The Gaelic name for Kisimul Castle is Caisteal Chiosmuil, which loosely translates as ‘castle of the rock of the small bay’, which pretty well describes this scenic medieval fortress, perched on a rocky islet at the entrance to Castle Bay, Isle of Barra. The name Kisimul is pronounced with an 'sh', giving something vaguely like 'Kishmule'. Kisimul was the seat of the chief of the Macneils of Barra.
According to tradition, the first Macneils came to Barra in the 11th century, but the first historical record of a clan chief here comes from 1427, when Gilleonan Macneil was granted the island by Lord Alexander MacDonald, Lord of the Isles. It was probably he who built Kisimul on the rocky island, with a small crew house beside the castle for his personal crew and galley.
The Macneils retained Barra until 1838 when they were forced to sell the lordship to repay heavy debts. In 1937 a descendant of the Macneils of Barra, Robert Lister Macneil, the 45th Chief, purchased the estates once more and set to work restoring the castle. In 2000 Kisimul passed into the hands of Historic Scotland, who maintain the site today.
Most of the castle dates to the 15th century. It is built as a three-storey tower house surrounded by a curtain wall. Within the wall is a courtyard enclosing secondary buildings including a chapel, feasting hall, watchman's house, and heir's house (called a 'tanist').
Near a postern gate is a small well fed by an underground stream. The foundations of the 15th-century crew house can be seen beside the landing place. This was occupied by the sailors who served on the chief's galley.

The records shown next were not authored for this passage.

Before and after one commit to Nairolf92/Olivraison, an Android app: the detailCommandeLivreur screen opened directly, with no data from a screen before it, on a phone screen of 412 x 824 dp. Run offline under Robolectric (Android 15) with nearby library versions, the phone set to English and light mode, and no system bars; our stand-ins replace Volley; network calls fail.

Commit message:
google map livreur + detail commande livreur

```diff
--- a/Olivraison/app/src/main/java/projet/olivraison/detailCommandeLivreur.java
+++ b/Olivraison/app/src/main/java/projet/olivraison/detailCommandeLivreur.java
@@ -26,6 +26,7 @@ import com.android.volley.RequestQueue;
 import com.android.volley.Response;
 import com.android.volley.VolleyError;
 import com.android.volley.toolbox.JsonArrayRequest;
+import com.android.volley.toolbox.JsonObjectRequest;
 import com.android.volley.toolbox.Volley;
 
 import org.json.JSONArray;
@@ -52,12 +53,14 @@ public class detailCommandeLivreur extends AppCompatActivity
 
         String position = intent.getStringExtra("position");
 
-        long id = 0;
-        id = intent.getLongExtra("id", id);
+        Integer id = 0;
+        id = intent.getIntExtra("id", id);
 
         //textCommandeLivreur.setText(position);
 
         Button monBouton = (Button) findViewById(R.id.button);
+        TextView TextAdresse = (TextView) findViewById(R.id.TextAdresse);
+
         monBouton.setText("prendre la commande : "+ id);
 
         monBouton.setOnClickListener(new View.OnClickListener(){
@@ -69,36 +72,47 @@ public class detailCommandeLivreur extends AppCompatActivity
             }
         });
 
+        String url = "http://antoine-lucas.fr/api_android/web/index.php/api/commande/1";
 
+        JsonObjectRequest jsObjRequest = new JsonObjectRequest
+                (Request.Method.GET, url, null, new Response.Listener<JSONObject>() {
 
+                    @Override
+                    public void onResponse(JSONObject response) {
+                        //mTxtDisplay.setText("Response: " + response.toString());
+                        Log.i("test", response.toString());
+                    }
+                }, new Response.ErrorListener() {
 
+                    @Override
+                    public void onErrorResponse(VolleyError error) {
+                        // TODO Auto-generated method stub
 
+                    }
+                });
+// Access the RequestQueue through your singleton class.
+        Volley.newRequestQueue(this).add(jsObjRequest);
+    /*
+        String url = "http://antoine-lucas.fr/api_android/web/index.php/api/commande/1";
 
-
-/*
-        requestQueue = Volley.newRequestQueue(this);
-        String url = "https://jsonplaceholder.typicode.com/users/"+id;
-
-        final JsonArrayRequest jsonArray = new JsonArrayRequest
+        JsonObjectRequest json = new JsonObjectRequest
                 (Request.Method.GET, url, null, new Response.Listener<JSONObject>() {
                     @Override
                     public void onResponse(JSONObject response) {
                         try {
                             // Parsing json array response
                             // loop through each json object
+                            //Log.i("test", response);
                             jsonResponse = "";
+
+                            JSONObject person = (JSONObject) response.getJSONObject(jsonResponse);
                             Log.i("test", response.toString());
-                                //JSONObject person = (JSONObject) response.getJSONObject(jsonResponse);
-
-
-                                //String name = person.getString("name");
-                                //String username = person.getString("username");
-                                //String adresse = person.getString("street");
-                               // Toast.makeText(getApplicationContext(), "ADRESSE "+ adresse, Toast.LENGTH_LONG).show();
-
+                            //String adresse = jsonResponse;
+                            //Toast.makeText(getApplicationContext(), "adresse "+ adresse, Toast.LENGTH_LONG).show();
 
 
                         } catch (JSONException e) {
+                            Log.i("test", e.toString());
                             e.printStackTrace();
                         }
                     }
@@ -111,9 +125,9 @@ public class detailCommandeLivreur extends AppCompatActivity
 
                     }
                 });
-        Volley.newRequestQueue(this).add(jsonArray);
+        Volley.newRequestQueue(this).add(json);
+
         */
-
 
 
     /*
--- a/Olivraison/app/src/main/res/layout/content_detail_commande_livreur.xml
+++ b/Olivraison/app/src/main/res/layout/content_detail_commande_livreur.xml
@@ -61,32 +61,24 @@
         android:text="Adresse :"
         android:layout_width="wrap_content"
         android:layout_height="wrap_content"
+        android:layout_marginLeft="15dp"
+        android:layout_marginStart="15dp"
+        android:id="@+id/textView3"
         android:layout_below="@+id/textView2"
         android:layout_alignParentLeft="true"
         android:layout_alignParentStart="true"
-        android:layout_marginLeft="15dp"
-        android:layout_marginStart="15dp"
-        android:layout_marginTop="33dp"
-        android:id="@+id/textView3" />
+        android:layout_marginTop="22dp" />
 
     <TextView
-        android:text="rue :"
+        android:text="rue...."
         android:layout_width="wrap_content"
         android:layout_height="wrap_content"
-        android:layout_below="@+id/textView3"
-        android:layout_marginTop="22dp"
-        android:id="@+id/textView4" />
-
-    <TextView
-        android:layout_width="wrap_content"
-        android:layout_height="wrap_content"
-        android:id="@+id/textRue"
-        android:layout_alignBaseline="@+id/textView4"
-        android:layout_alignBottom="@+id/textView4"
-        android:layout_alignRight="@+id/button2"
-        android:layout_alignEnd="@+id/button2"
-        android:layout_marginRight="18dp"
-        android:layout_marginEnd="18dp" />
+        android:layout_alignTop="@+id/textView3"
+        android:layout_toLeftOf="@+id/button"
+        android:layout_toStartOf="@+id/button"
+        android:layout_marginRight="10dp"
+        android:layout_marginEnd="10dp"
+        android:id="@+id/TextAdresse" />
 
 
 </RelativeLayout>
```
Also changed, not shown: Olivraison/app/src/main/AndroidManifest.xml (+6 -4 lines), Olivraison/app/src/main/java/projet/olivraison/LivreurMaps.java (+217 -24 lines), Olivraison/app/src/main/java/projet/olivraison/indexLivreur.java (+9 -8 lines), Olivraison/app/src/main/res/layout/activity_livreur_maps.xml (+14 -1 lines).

Kisimul is open during Spring and Summer months, with access from via a small boat from Castlebay. This is a 5 five minute trip, weather permitting.
This has to be one of the most enjoyable historic sites to visit in all of Britain. The location in the middle of the bay is just stunning. There is regular boat service to the castle from the jetty, and you can purchase tickets from the nearby tourist information centre or at the castle after you've made the boat trip.